Working as a hotel room service cashier requires no formal education.

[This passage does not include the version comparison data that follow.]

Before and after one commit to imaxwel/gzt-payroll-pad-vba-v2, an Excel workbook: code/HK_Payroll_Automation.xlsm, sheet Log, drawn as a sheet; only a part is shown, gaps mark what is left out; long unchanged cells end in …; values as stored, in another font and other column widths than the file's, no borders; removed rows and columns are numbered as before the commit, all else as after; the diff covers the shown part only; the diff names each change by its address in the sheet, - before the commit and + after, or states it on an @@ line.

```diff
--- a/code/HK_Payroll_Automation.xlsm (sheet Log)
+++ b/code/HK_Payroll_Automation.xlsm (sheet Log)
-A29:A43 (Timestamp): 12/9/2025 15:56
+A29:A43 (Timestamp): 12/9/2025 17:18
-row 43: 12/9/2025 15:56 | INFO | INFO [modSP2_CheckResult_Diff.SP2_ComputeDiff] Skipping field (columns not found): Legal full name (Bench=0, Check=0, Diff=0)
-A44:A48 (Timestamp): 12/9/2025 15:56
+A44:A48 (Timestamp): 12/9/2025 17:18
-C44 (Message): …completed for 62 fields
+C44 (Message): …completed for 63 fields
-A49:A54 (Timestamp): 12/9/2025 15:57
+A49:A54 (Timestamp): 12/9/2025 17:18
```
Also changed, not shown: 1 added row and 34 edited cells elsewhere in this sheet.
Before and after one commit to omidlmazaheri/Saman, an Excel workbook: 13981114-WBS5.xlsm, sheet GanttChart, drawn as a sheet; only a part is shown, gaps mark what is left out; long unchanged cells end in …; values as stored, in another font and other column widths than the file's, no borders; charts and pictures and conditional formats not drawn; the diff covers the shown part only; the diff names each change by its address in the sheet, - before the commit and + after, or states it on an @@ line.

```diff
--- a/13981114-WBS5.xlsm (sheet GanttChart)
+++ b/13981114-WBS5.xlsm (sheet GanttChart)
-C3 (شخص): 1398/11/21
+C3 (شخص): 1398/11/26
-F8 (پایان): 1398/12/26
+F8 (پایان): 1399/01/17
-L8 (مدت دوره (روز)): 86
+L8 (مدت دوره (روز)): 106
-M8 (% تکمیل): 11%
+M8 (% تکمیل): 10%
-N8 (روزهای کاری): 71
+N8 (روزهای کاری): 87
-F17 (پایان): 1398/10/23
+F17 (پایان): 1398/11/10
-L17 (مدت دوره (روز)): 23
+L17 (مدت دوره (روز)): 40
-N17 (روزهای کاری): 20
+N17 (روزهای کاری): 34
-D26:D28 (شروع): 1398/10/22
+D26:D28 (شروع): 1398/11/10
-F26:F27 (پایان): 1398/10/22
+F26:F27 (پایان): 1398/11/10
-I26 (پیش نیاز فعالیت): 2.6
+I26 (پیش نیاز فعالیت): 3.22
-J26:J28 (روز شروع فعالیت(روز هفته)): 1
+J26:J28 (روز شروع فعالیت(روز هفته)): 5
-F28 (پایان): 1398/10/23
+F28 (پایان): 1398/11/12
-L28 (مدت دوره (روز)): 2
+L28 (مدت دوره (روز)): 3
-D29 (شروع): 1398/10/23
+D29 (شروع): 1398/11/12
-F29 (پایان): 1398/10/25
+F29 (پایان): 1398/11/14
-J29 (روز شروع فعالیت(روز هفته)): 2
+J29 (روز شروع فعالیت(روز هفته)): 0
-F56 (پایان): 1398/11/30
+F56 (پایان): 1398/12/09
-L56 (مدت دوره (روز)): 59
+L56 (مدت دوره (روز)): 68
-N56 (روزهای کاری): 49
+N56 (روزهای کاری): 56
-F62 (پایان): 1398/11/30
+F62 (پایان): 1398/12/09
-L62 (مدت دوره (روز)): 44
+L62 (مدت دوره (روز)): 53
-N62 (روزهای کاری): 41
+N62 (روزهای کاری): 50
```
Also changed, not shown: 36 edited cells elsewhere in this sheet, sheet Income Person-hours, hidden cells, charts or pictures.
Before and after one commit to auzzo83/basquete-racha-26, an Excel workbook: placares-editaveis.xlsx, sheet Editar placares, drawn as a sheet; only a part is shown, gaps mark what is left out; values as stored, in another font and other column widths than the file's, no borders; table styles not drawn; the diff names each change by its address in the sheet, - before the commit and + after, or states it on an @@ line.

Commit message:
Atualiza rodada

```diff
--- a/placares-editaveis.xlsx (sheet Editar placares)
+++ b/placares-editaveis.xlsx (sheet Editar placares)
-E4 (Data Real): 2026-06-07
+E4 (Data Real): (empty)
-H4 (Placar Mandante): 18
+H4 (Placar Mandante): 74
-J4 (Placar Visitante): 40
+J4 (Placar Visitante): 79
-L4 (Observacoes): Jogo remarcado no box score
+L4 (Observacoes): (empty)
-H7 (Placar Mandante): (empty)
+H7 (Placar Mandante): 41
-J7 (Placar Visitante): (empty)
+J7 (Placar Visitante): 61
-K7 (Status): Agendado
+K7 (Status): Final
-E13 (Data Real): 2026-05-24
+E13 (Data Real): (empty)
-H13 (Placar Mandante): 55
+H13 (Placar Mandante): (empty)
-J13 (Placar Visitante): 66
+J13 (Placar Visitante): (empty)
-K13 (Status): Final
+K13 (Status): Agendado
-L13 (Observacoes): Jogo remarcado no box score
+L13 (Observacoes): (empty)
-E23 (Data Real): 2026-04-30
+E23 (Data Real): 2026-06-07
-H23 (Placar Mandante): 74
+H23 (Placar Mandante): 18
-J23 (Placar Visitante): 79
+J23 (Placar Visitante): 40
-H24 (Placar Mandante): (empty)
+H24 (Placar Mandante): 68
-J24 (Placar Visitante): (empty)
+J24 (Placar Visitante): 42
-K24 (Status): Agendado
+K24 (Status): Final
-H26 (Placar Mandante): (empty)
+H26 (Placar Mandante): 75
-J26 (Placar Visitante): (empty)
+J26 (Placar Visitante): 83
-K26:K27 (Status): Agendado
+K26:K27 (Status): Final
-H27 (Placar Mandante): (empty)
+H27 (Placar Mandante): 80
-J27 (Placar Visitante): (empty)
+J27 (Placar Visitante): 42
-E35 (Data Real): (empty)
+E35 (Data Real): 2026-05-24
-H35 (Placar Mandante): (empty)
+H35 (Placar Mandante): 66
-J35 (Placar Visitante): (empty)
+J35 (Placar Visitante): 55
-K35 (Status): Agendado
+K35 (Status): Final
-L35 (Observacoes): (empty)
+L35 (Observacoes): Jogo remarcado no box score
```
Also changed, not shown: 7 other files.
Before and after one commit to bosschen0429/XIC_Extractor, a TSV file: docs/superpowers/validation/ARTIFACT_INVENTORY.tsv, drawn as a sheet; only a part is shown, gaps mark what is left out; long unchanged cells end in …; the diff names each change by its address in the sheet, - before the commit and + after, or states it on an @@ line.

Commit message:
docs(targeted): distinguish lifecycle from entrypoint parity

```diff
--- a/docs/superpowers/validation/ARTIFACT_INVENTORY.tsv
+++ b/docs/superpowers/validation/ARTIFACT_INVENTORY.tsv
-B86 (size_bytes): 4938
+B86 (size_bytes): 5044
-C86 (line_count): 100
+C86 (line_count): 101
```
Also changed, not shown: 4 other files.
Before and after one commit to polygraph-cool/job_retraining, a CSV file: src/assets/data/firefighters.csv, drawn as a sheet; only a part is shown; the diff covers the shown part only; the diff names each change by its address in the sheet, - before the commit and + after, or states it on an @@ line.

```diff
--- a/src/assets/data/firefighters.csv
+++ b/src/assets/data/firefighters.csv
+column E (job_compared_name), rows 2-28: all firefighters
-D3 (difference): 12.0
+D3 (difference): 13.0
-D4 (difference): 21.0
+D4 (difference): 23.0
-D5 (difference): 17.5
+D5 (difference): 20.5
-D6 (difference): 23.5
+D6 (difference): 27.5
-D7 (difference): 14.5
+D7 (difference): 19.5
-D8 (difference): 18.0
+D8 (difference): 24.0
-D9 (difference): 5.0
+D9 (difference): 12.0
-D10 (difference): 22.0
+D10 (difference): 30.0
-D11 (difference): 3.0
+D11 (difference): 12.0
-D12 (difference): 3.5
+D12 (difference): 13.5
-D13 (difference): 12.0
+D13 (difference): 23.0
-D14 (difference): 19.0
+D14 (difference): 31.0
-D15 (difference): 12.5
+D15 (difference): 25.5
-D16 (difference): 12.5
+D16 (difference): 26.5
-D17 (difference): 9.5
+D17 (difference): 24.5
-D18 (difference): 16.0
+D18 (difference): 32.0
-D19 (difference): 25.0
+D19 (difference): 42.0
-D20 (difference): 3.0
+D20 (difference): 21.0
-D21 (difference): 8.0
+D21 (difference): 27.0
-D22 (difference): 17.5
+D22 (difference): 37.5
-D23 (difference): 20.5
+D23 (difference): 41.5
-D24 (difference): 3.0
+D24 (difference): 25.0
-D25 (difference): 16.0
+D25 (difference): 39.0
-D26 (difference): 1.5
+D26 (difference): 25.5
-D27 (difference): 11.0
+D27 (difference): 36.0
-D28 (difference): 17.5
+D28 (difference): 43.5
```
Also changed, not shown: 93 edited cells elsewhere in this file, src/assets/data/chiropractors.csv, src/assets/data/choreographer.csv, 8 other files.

Learn about the training, job duties and requirements to see if this is the right career for you.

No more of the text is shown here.